= Beginning of Section =

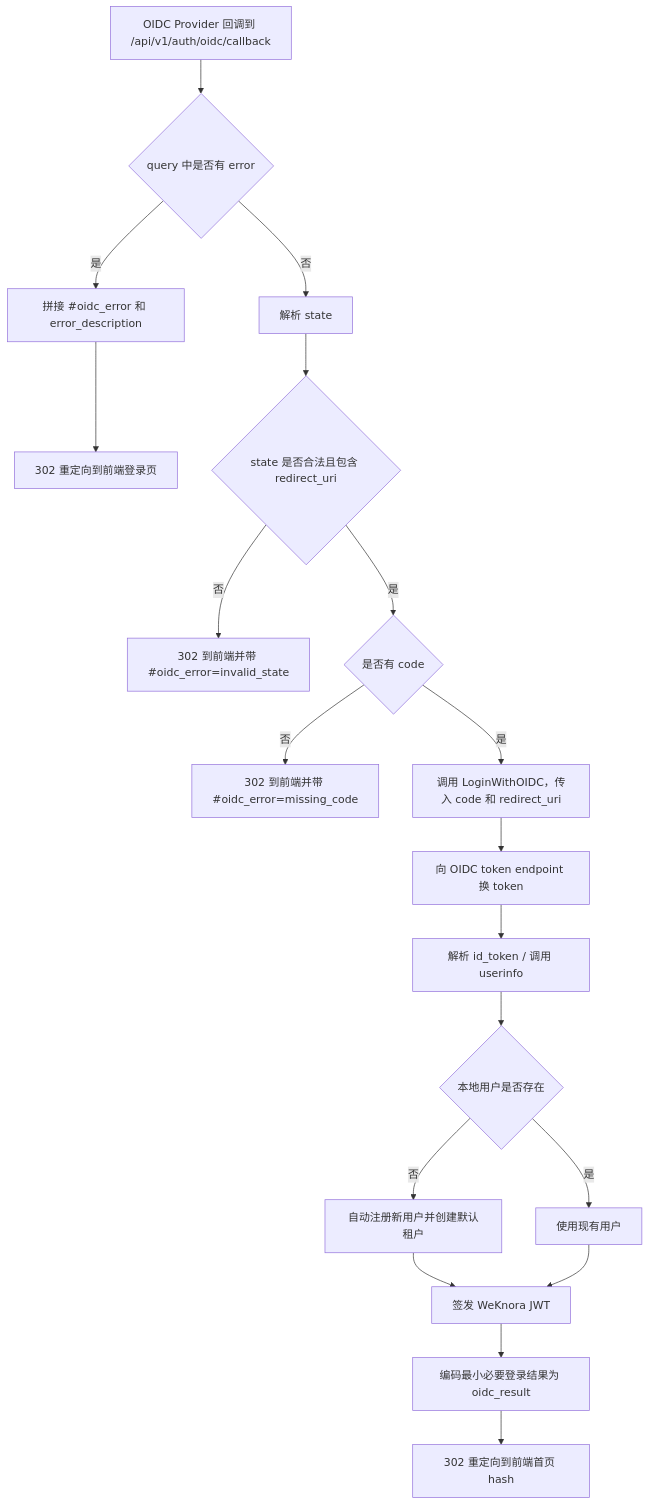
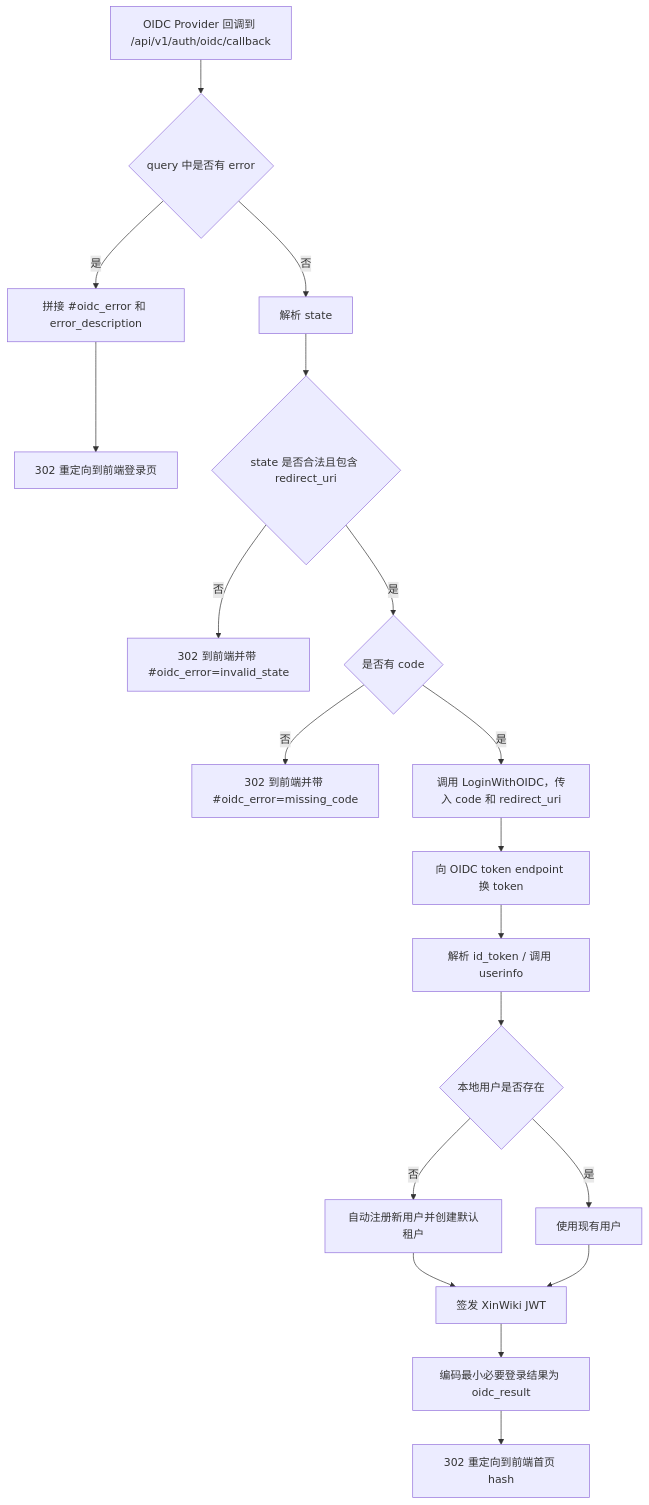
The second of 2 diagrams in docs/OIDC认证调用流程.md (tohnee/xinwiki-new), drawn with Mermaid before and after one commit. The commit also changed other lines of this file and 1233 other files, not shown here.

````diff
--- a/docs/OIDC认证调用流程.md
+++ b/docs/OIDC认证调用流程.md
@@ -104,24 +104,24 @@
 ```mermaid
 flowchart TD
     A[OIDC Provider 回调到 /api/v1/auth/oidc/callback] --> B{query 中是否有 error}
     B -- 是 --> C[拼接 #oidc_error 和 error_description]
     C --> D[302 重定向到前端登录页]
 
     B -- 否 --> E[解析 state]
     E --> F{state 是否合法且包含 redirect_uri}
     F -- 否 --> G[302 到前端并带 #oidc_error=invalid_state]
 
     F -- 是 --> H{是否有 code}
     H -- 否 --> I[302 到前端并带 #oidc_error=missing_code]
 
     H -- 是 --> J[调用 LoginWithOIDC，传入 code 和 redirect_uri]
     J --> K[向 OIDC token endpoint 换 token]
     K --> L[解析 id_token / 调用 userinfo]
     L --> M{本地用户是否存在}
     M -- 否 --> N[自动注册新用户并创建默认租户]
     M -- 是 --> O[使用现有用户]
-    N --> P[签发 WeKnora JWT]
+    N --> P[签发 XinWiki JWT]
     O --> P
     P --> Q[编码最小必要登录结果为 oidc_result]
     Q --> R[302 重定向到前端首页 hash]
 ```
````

= End of Section =
= Beginning of Section =

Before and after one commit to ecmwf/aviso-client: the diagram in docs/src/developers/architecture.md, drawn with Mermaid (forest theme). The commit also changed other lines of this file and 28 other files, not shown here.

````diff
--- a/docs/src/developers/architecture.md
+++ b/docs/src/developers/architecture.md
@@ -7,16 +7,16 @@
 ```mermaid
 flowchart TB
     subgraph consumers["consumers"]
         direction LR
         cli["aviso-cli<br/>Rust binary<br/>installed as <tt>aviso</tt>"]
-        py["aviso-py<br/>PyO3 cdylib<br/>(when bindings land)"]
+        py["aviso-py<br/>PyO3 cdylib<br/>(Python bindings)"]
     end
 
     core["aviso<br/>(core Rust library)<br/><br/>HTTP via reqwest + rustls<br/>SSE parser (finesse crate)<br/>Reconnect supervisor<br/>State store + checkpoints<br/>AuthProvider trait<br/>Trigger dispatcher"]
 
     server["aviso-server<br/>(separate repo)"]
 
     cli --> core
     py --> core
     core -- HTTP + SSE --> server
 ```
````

= End of Section =

• PROBLEM STATEMENT: What lines in the material above hold the word "shown"? Pull them out.

• EXERCISE RESULT:
The second of 2 diagrams in docs/OIDC认证调用流程.md (tohnee/xinwiki-new), drawn with Mermaid before and after one commit. The commit also changed other lines of this file and 1233 other files, not shown here.
Before and after one commit to ecmwf/aviso-client: the diagram in docs/src/developers/architecture.md, drawn with Mermaid (forest theme). The commit also changed other lines of this file and 28 other files, not shown here.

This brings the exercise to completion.